REMIC Impairments May Qualify As Worthless Bad Debts
In the September 2008 issue of TAXING TIMES we discussed the general tax rules that apply to write-downs of impaired investment assets. In the prior article, we explained the different tax treatment for instruments treated as securities versus other debt instruments. In summary, “securities” are not eligible for a worthlessness deduction until the security is wholly worthless, and the worthlessness deduction is capital in character. A “security” is defined as a stock, subscription right or bond, debenture, note or certificate or other evidence of indebtedness with interest coupons or in registered form issued by a corporation, government or a political subdivision thereof.
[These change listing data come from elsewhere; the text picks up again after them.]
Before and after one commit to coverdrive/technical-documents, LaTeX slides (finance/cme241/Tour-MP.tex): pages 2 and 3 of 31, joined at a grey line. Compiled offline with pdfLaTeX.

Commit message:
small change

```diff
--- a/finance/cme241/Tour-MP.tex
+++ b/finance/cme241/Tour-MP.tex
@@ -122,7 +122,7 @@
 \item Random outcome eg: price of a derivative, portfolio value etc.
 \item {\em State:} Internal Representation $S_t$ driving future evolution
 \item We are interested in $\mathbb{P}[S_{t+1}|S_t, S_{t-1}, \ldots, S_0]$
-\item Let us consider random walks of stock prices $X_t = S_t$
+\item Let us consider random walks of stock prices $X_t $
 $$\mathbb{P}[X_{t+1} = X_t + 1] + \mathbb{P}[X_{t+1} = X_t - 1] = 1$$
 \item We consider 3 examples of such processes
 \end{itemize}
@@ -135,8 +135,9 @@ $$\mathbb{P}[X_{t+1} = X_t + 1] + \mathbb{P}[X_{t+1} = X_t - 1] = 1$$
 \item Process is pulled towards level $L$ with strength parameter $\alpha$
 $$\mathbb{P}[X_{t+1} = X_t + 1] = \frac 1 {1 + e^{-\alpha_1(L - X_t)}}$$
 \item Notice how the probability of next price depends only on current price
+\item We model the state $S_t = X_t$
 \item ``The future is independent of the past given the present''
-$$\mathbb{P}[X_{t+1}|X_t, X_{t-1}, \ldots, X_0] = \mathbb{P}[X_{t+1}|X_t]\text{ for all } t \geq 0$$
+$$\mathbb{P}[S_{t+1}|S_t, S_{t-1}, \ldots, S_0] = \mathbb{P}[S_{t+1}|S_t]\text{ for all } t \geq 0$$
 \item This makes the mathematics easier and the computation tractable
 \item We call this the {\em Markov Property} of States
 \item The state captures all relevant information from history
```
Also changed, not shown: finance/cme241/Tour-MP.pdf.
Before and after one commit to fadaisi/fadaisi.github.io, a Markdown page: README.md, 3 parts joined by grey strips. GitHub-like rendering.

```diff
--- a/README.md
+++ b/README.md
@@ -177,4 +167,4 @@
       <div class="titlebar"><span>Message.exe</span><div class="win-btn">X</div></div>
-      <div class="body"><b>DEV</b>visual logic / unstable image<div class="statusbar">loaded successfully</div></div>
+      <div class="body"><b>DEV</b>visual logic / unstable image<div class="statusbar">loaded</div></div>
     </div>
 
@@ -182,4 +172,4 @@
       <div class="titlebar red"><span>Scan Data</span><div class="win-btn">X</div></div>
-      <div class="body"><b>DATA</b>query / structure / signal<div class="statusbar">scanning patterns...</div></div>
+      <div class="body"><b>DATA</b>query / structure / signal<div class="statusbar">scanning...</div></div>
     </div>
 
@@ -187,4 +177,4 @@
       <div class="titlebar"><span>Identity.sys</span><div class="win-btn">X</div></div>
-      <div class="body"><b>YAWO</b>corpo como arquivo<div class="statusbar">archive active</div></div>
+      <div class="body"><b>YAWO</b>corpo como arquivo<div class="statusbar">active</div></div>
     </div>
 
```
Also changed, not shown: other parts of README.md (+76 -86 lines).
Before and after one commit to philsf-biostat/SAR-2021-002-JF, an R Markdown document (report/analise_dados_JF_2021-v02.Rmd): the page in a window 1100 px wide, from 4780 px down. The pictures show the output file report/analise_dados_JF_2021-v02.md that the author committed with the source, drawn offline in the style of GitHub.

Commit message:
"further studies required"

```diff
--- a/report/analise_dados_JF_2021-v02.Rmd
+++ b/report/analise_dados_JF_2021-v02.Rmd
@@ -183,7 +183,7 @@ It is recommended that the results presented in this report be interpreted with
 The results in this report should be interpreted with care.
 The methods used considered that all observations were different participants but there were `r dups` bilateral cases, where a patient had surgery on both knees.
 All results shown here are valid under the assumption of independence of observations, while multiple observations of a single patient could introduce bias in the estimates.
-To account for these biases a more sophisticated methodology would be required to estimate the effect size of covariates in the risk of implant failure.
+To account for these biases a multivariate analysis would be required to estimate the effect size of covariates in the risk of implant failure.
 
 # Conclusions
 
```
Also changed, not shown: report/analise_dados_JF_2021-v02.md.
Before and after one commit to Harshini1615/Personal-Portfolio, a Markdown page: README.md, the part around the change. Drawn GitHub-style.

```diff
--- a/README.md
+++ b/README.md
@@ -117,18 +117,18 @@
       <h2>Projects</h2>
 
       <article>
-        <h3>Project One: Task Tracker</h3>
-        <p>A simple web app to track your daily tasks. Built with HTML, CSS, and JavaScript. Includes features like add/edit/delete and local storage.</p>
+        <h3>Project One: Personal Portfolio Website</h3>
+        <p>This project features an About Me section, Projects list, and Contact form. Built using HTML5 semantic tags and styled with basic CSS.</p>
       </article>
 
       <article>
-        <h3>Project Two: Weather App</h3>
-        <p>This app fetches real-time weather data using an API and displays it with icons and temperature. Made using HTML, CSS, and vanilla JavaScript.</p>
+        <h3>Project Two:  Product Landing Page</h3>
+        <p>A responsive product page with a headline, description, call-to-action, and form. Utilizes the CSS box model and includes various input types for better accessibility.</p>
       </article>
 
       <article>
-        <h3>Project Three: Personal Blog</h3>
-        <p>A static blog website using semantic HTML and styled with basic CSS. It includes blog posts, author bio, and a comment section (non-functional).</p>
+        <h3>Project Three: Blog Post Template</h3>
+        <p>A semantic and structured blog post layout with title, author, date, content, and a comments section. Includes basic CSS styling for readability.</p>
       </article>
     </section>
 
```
Classification of an investment asset as a security is a double disadvantage, in that it delays the timing of the deduction and, in some instances, may limit the ability to realize any benefit because capital losses can be used only against capital gains and the carry-over of capital losses is limited to five years. In the current economic environment, there is no certainty that capital gains will be available to offset capital losses. For these reasons, nonsecurity treatment is preferable because the instruments potentially are eligible for partial bad debt deductions as the instruments become worthless and the deductions are ordinary in character, meaning they can be used to offset ordinary operating income and can be carried forward for a
longer period of time.
50 Taxing Times, Volume 5, Issue 2 (May 2009)